As the SEC sets about reviewing the over 4,000 comment letters it received on its package of proposals relating to a best interest standard for broker-dealers, brokerage houses are already changing some practices in light of this summer’s demise of the US Department of Labor’s (DOL) fiduciary duty rule. Once the period had passed for the DOL to appeal the decision of the US Court of Appeals for the Fifth Circuit to vacate the rule, the brokerage industry lost no time in rolling back some of its policies specifically adopted in response to that rule.
Two examples, in particular, are notable:
- Fidelity Investments recently announced that it would no longer serve in the capacity of a fiduciary when it helps employers choose investments for their 401(k) plans. In June 2017, in response to the DOL rule, Fidelity had implemented a policy to allow its advisors to act as what is known as “point in time” fiduciaries for plans that had less than $50 million in assets. Under those arrangements, Fidelity advisors served as “fiduciaries” when they offered an investment recommendation on a one-time basis, but had no ongoing fiduciary duties thereafter. Now that the DOL rule is defunct, Fidelity is reverting to prior practices of providing services to plan sponsors on a similar “point in time” basis, but now in a non-fiduciary capacity.
- Merrill Lynch also decided to reverse a policy on commissions that it had adopted in response to the DOL rule. Almost two years ago, Merrill had required its advisors to discontinue commission-based accounts and instead offer only fee-based advisory accounts in light of the perceived heighted liability of commission-based accounts arising from the DOL rule. But recently, Merrill announced it would adopt a new protocol on 1 October 2018 that would again allow its advisors to offer commission-based brokerage accounts; the practice will resume except in the case of annuity products.
Brokerage houses are not the only ones experiencing changes related to the DOL rule’s demise. A recent article reported that the death of the DOL rule is “breathing new life into the variable annuity business.” The second quarter of 2018 saw an increase in sales of variable annuities — the first such increase since 2014 — after consecutive periods of declining sales. Although a number of factors could contribute to rising sales, the one given most weight is the disappearance of the DOL rule; the rule had made selling commission-based annuities legally riskier for brokers and insurers.
Where does this leave the average retail investor when considering future actions, and especially when planning for retirement?

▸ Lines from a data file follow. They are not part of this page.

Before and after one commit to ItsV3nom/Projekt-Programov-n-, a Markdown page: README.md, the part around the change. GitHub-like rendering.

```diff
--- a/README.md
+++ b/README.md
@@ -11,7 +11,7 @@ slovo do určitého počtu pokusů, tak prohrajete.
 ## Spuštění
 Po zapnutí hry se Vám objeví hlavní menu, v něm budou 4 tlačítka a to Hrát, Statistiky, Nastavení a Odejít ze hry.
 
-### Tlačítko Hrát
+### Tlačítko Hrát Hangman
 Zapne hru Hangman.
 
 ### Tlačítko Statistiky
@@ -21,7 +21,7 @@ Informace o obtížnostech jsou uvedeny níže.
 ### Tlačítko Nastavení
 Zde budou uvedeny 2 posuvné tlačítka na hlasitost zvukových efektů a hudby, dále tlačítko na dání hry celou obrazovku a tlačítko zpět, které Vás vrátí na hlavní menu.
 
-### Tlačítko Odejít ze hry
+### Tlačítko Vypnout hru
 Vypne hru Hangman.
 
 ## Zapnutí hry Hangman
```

The SEC’s package of regulatory proposals relating to the provision of investment advice by broker-dealers and investment advisers, if implemented, will provide some clarity in this space. For example, one SEC proposal would prohibit brokers from calling themselves “advisers” or “advisors” unless they are registered as investment advisers. Another proposal would raise the standard for broker-dealers providing investment recommendations to investors from “suitability” (the current standard) to a proposed “best interest” standard. Incommentlettersto the SEC on these proposals, CFA Institute suggested substantial changes to the proposals, while applauding the SEC for finally taking action to address mis-selling in the industry.
We hope that even incremental improvements in the regulations governing advice to retail investors will provide sorely needed clarification and protections. However, given the jurisdictional boundaries, new regulations by the SEC unfortunately may not affect the marketing and selling of annuities or other insurance products to unsuspecting buyers, to the extent that such sales fall under the jurisdiction of individual state insurance regulators. Adding to the problem is that the standard for providing retirement advice under ERISA has reverted to an outdated and lenient five-part test.
But there is a bright side. Through the media attention devoted to the protracted DOL rule proposal and adoption process, as well as the heated debate on its merits, we believe that investors have become more aware of the issues involved in asking and paying for investment advice. Through the continued education of retail investors — including plain language disclosures and added transparency — we can hope to foster a community that knows to ask whether the advice provider actually is a fiduciary, or whether the provider instead operates under a lesser and more oblique standard of care that may not put that investor’s interests first.
Image Credit: ©Kristina Strasunske